Rotary fan-beam and pencil-beam sonar images collected during the DUCK94 field experiment are used to determine the geometrical scales, orientations, and cross-shore migration velocities of cross-shore oriented lunate megaripples. The measurements show that these megaripples ranged from 0.05 to 0.5 m in height, 0.5 to 4.0 m in separation-length and 0.25 to 2.75 m in both span and spacing. There is a good correlation between both megaripple heights and separation-lengths, and megaripple span and spacings. The ratio of height to separation-length ranged from 0.12 to 0.13. Megaripple scales are somewhat correlated with both the flow energy and wave-orbital excursion. Megaripples in general migrated onshore at speeds of 10-40 cm/h. This onshore migration was opposite to the offshore-directed mean cross-shore velocity, U, for |U| < 20 cm/s. Megaripple migration stalled as U approached 20 cm/s in the offshore direction. Offshore migration appeared to occur for higher speed offshore mean flows. Wave-orbital velocity skewness and mean velocity are weakly correlated to migration velocity. The measured lunate megaripple "lee" face slopes are consistent with the angle of repose. -- The observed migration velocities are reproduced reasonably well by stress-based bedload sediment transport models using the measured local waves and currents and best-fit values of the wave/current friction factor ratio. The model/data comparisons are not very sensitive to the stress exponent in the transport models. The values of the current friction factor fc, and the wave/current friction factor ratio fw/fc, giving the best fit to the migration velocities ranged from 4.3×10⁻³ to 8.0×10⁻³, and 2 to 15, respectively. Infragravity waves are found to contribute mainly to the offshore transport, and treating infragravity velocities as waves gives about 10% better comparison compared to treating these motions as slowly varying currents. The megaripple orientations are better correlated with the direction of net sediment transport than that of the gross bedform-normal sediment transport.

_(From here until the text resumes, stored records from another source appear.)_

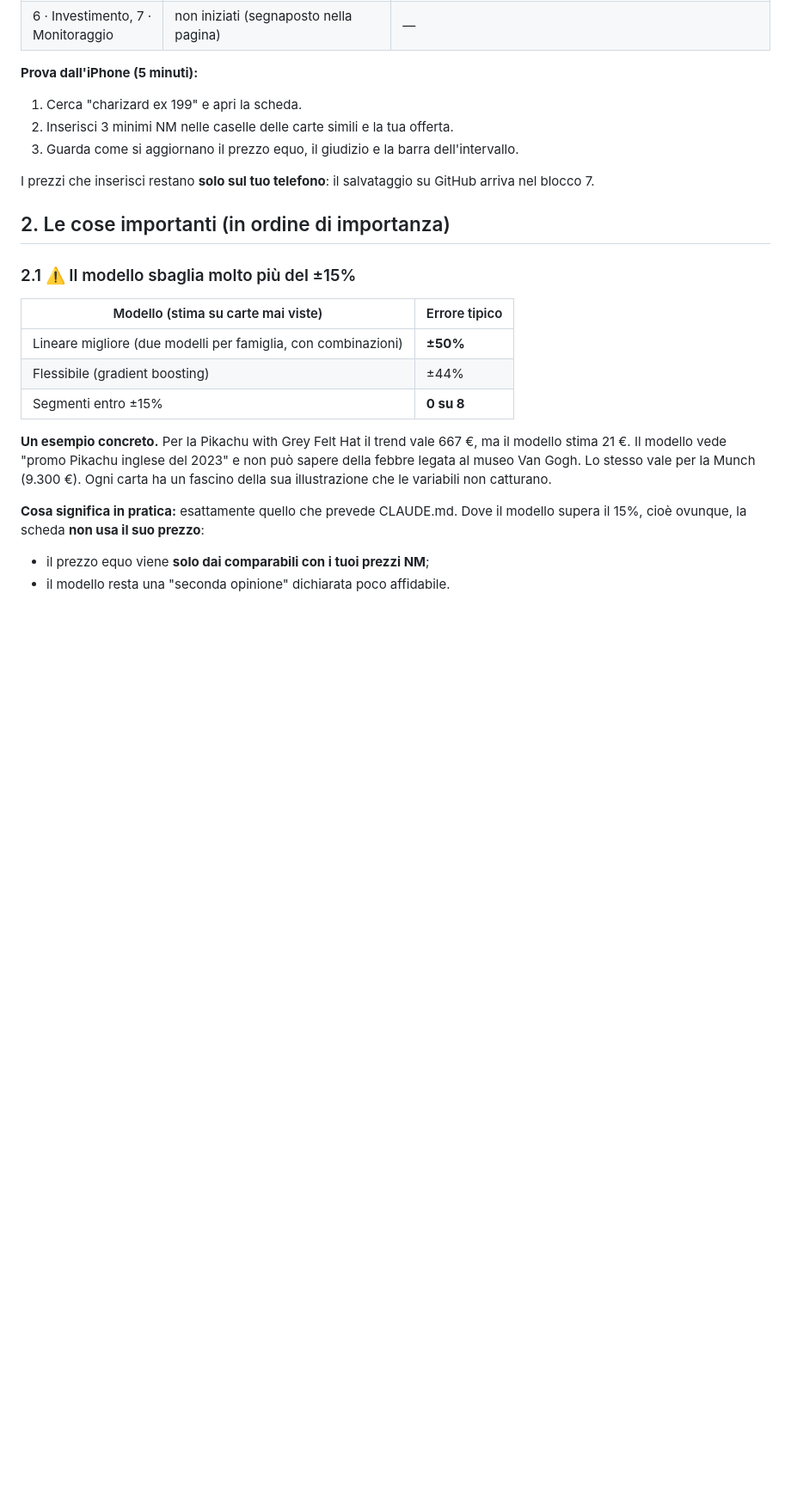
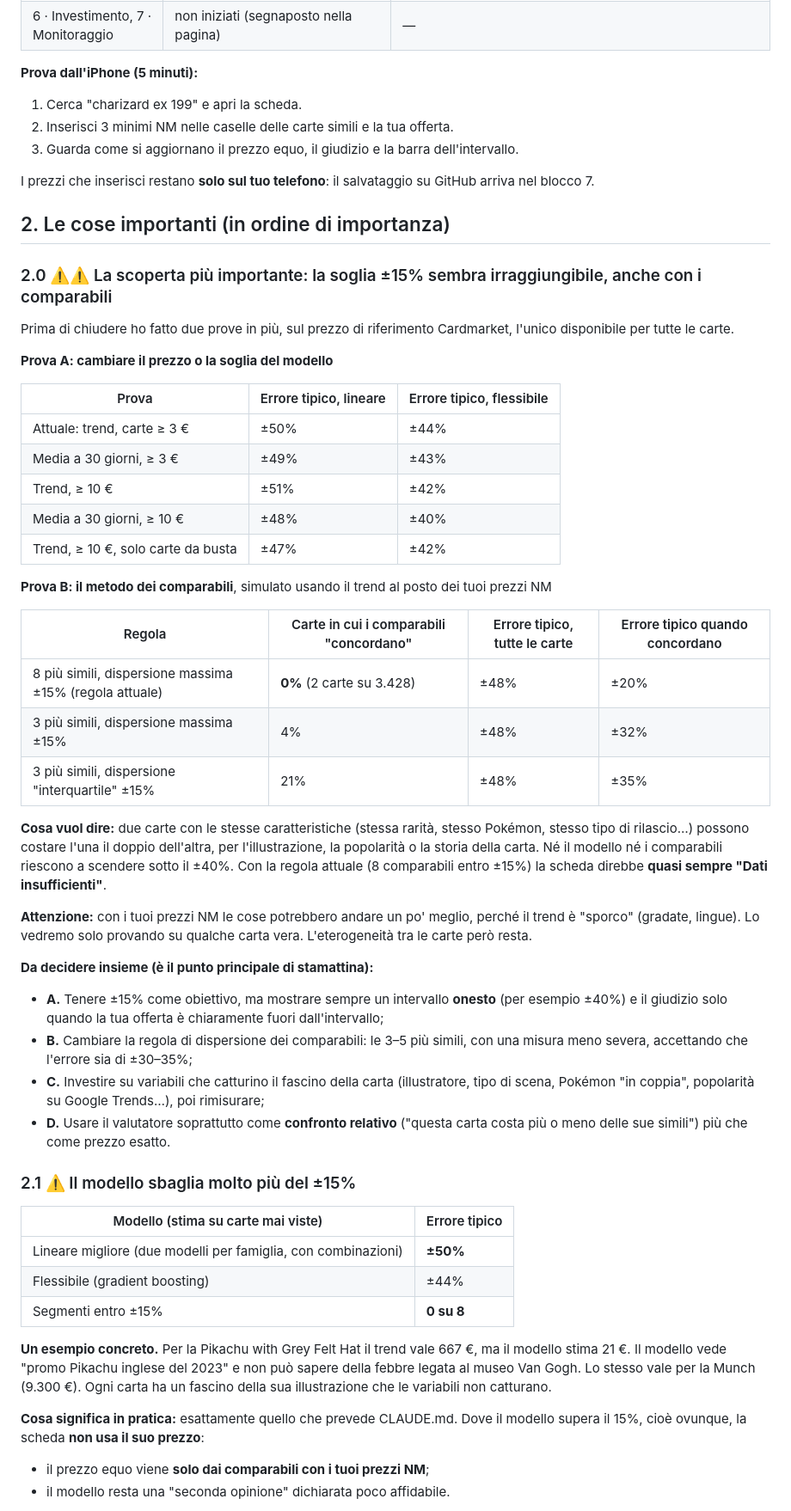
Before and after one commit to rossigiacomo47/pokemon-price-tracker, a Markdown page: riepiloghi/revisione_notte_2026-10-09.md, the part around the change. Shown at 86% size. GitHub-like rendering; blank space fills up the shorter version.

Commit message:
Revisione: prove sulla soglia ±15% (modello e comparabili)
Co-Authored-By: Claude Opus 5.5 <noreply@anthropic.com>

```diff
--- a/riepiloghi/revisione_notte_2026-10-09.md
+++ b/riepiloghi/revisione_notte_2026-10-09.md
@@ -20,6 +20,38 @@ Lavoro autorizzato da Giacomo la notte del 9/10: **bozza dei blocchi 3, 4 e 5**,
 I prezzi che inserisci restano **solo sul tuo telefono**: il salvataggio su GitHub arriva nel blocco 7.
 
 ## 2. Le cose importanti (in ordine di importanza)
+
+### 2.0 ⚠️⚠️ La scoperta più importante: la soglia ±15% sembra irraggiungibile, anche con i comparabili
+
+Prima di chiudere ho fatto due prove in più, sul prezzo di riferimento Cardmarket, l'unico disponibile per tutte le carte.
+
+**Prova A: cambiare il prezzo o la soglia del modello**
+
+| Prova | Errore tipico, lineare | Errore tipico, flessibile |
+|---|---|---|
+| Attuale: trend, carte ≥ 3 € | ±50% | ±44% |
+| Media a 30 giorni, ≥ 3 € | ±49% | ±43% |
+| Trend, ≥ 10 € | ±51% | ±42% |
+| Media a 30 giorni, ≥ 10 € | ±48% | ±40% |
+| Trend, ≥ 10 €, solo carte da busta | ±47% | ±42% |
+
+**Prova B: il metodo dei comparabili**, simulato usando il trend al posto dei tuoi prezzi NM
+
+| Regola | Carte in cui i comparabili "concordano" | Errore tipico, tutte le carte | Errore tipico quando concordano |
+|---|---|---|---|
+| 8 più simili, dispersione massima ±15% (regola attuale) | **0%** (2 carte su 3.428) | ±48% | ±20% |
+| 3 più simili, dispersione massima ±15% | 4% | ±48% | ±32% |
+| 3 più simili, dispersione "interquartile" ±15% | 21% | ±48% | ±35% |
+
+**Cosa vuol dire:** due carte con le stesse caratteristiche (stessa rarità, stesso Pokémon, stesso tipo di rilascio…) possono costare l'una il doppio dell'altra, per l'illustrazione, la popolarità o la storia della carta. Né il modello né i comparabili riescono a scendere sotto il ±40%. Con la regola attuale (8 comparabili entro ±15%) la scheda direbbe **quasi sempre "Dati insufficienti"**.
+
+**Attenzione:** con i tuoi prezzi NM le cose potrebbero andare un po' meglio, perché il trend è "sporco" (gradate, lingue). Lo vedremo solo provando su qualche carta vera. L'eterogeneità tra le carte però resta.
+
+**Da decidere insieme (è il punto principale di stamattina):**
+- **A.** Tenere ±15% come obiettivo, ma mostrare sempre un intervallo **onesto** (per esempio ±40%) e il giudizio solo quando la tua offerta è chiaramente fuori dall'intervallo;
+- **B.** Cambiare la regola di dispersione dei comparabili: le 3–5 più simili, con una misura meno severa, accettando che l'errore sia di ±30–35%;
+- **C.** Investire su variabili che catturino il fascino della carta (illustratore, tipo di scena, Pokémon "in coppia", popolarità su Google Trends…), poi rimisurare;
+- **D.** Usare il valutatore soprattutto come **confronto relativo** ("questa carta costa più o meno delle sue simili") più che come prezzo esatto.
 
 ### 2.1 ⚠️ Il modello sbaglia molto più del ±15%
 
```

Item Type: Thesis (Doctoral (PhD))
URI: http://research.library.mun.ca/id/eprint/6595
Item ID: 6595
Additional Information: Bibliography: leaves 183-193.
Department(s): Science, Faculty of > Earth Sciences
Date: 2000
Date Type: Submission
Library of Congress Subject Heading: Sediment transport--Mathematical models; Bed load--Measurement; Ripple-marks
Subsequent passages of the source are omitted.